### Directions
Once the line containing "3: Protocol Conformance" is found in the records below, return it and each following line exactly, up to and including the line containing "Network Integration &", and nothing else.

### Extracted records

== Segment start ==

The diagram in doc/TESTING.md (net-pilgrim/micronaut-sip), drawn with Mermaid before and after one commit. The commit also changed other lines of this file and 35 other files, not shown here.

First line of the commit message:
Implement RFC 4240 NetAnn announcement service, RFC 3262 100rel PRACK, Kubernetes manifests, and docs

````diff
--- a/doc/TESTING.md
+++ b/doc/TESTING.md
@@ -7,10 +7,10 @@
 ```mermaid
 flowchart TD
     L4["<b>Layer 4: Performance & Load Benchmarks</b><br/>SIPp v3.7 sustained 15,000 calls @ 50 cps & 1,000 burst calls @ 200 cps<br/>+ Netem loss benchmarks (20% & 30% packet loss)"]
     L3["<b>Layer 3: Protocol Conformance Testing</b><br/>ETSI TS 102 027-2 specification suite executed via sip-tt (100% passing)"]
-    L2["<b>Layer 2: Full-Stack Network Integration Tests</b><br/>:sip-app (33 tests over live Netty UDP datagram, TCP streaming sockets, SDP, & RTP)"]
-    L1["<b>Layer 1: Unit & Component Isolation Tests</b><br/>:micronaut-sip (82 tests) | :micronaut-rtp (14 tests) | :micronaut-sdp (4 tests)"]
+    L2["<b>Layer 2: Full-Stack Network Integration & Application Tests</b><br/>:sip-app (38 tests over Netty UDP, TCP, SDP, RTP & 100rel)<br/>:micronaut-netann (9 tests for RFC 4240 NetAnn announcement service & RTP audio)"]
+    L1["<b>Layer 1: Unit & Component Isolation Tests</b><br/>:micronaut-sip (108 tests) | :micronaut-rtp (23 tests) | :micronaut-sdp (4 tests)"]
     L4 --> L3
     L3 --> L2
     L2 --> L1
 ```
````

== Segment end ==

### Problem solution
     L3["<b>Layer 3: Protocol Conformance Testing</b><br/>ETSI TS 102 027-2 specification suite executed via sip-tt (100% passing)"]
-    L2["<b>Layer 2: Full-Stack Network Integration Tests</b><br/>:sip-app (33 tests over live Netty UDP datagram, TCP streaming sockets, SDP, & RTP)"]
-    L1["<b>Layer 1: Unit & Component Isolation Tests</b><br/>:micronaut-sip (82 tests) | :micronaut-rtp (14 tests) | :micronaut-sdp (4 tests)"]
+    L2["<b>Layer 2: Full-Stack Network Integration & Application Tests</b><br/>:sip-app (38 tests over Netty UDP, TCP, SDP, RTP & 100rel)<br/>:micronaut-netann (9 tests for RFC 4240 NetAnn announcement service & RTP audio)"]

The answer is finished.